Change listing data
*-*-*

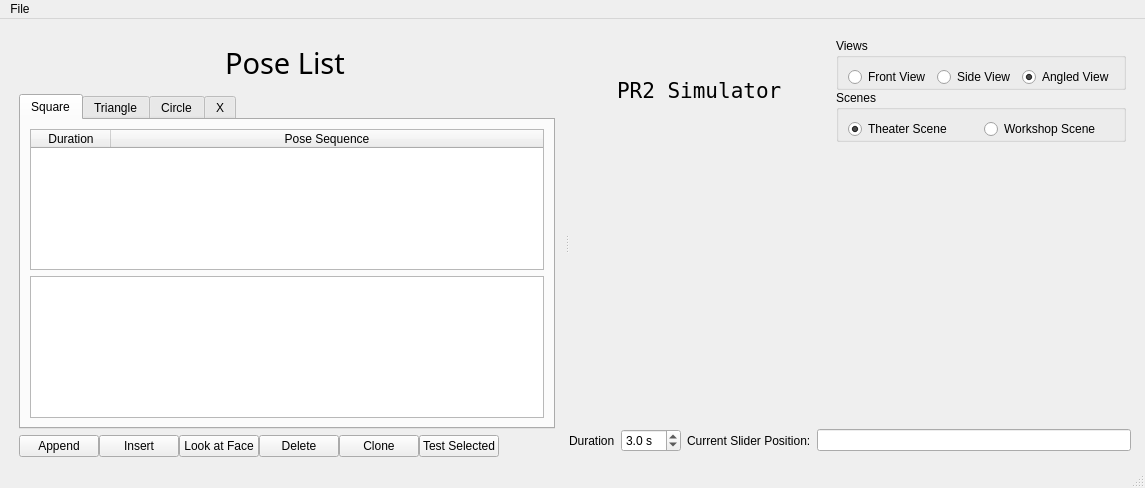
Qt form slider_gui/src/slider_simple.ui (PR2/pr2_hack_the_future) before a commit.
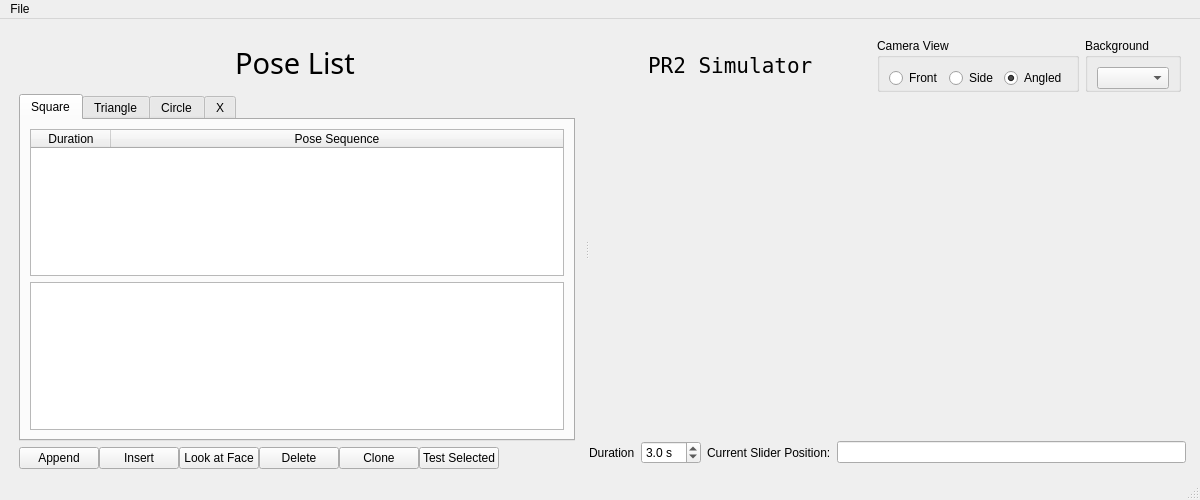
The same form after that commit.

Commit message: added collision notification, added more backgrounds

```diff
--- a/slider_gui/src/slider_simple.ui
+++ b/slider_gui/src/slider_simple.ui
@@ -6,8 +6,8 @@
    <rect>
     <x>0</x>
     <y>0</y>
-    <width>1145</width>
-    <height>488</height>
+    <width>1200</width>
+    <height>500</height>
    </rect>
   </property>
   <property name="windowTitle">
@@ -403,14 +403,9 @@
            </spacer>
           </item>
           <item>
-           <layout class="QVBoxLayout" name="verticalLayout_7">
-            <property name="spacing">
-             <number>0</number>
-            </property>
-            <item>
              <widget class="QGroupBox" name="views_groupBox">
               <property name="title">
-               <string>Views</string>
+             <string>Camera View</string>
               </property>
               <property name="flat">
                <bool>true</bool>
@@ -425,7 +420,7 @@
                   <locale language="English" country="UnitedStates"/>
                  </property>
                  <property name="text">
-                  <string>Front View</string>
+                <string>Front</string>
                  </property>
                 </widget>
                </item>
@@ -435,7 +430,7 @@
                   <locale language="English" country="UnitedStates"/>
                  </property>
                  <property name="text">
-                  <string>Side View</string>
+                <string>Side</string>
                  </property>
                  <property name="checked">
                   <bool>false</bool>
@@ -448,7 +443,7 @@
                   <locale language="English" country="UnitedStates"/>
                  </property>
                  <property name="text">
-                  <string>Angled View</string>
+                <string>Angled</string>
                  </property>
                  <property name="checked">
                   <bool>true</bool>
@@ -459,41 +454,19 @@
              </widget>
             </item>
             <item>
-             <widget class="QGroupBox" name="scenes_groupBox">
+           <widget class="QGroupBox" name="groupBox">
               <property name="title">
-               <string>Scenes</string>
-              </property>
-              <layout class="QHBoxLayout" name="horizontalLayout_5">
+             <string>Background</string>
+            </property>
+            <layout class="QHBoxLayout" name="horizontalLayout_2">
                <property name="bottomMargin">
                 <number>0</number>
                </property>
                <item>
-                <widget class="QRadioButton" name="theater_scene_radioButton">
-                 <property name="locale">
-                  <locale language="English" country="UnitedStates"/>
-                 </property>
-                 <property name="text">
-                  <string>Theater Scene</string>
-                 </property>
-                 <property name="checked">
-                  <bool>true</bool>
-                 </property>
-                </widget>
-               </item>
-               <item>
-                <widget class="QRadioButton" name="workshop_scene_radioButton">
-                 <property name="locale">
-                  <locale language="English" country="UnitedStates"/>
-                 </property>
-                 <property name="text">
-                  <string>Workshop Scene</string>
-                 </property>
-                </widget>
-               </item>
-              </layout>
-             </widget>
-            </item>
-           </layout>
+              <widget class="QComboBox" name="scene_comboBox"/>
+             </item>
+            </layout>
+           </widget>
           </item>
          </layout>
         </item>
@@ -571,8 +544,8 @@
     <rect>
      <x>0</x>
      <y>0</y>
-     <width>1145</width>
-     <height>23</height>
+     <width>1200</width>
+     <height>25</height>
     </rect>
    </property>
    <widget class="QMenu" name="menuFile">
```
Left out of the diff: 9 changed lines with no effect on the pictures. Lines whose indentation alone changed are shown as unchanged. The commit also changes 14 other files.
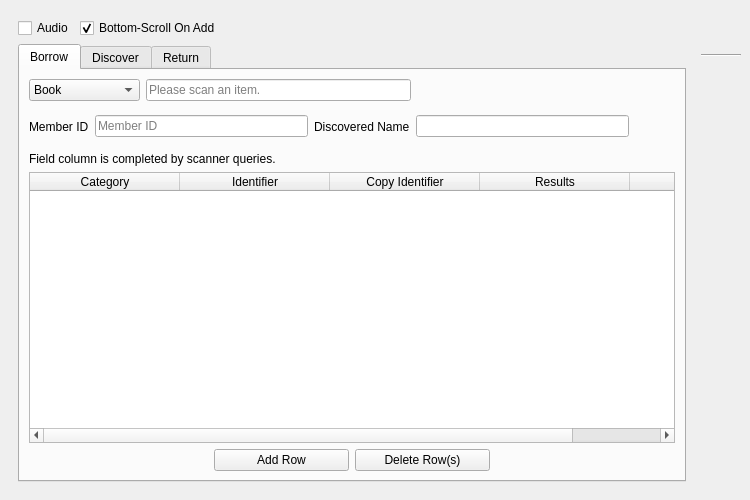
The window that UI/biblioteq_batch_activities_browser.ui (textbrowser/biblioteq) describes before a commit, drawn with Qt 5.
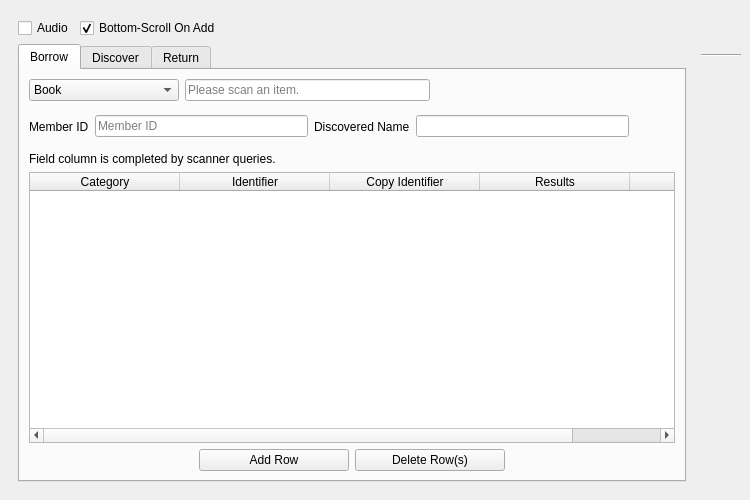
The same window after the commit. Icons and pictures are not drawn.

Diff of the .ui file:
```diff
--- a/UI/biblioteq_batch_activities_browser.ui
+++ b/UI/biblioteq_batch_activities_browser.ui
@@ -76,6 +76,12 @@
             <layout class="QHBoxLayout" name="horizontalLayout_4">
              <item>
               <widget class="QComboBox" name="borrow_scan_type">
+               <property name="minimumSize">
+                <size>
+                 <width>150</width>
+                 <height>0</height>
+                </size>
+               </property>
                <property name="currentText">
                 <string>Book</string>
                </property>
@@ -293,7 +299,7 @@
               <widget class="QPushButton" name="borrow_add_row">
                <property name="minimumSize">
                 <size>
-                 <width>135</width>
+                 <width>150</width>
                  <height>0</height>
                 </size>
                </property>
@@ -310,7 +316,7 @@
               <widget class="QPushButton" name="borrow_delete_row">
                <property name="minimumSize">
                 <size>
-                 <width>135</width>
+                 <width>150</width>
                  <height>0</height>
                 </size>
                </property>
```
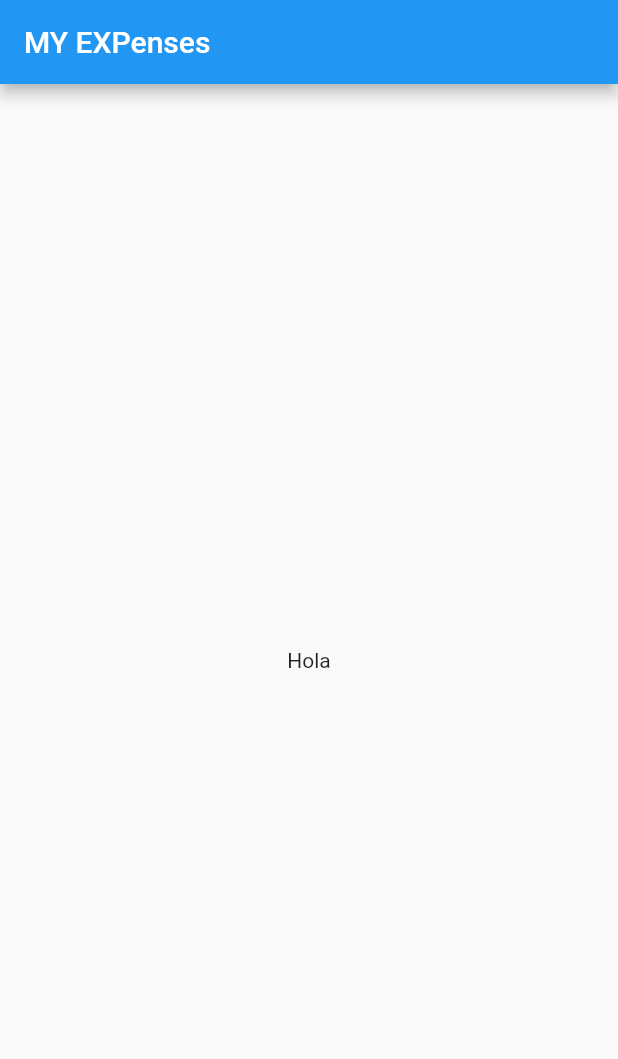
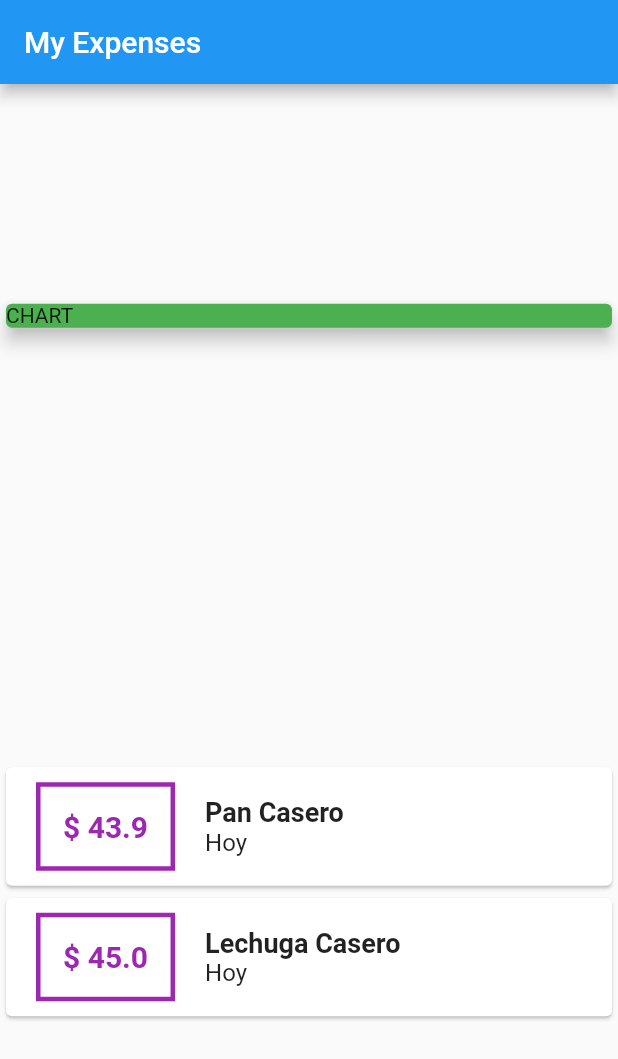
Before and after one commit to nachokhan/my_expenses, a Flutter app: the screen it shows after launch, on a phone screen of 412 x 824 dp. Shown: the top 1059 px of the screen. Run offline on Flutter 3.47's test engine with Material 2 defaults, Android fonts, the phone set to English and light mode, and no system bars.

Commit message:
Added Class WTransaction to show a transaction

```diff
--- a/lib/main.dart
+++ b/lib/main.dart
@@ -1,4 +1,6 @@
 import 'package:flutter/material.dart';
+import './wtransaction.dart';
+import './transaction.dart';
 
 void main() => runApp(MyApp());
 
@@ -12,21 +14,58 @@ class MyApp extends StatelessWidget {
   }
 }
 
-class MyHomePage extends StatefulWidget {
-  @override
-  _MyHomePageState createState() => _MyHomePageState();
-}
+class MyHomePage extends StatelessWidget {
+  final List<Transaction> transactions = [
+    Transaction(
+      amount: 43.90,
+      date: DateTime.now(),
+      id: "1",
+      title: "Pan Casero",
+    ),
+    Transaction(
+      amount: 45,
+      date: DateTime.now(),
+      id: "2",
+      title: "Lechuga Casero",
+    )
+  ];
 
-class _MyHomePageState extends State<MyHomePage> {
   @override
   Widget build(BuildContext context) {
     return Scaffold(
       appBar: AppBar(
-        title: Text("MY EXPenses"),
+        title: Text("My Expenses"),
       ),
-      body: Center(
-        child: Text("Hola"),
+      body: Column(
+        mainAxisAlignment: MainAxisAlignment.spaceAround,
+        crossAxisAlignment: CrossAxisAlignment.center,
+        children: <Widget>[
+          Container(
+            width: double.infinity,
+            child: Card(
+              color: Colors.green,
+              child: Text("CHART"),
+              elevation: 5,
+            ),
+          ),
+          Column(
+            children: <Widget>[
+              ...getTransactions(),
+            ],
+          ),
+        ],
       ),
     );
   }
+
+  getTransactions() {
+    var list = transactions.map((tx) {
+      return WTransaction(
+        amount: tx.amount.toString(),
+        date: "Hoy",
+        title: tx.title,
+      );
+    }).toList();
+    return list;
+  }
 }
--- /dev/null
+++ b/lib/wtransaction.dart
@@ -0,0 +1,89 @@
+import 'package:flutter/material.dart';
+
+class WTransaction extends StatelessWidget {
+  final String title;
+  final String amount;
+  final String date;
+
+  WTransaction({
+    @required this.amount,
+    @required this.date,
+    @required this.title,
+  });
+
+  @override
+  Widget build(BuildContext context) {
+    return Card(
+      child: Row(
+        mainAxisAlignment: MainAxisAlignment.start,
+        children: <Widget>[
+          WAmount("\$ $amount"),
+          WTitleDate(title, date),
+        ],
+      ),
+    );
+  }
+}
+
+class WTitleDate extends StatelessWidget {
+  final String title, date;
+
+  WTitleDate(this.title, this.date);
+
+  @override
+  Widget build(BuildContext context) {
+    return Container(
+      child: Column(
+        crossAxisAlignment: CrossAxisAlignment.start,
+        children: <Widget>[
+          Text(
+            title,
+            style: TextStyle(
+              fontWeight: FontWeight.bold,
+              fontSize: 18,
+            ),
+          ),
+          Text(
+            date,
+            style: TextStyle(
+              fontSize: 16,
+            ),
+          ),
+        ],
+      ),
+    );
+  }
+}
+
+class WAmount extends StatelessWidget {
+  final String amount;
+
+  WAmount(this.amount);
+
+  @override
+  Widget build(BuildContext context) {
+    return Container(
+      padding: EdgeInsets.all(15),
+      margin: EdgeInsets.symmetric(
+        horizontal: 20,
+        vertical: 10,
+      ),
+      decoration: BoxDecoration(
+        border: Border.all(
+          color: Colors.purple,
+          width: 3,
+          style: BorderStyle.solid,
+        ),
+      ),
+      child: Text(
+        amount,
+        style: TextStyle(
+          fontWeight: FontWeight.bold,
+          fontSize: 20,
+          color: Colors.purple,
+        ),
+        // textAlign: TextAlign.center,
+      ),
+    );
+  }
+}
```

*-*-*

EXERCISE PROMPT
Whenever the word "return" shows up in a line of the entries, list that line.

SOLUTION FOR THIS TASK
     return Scaffold(
+      return WTransaction(
+    return list;
+    return Card(
+    return Container(
+    return Container(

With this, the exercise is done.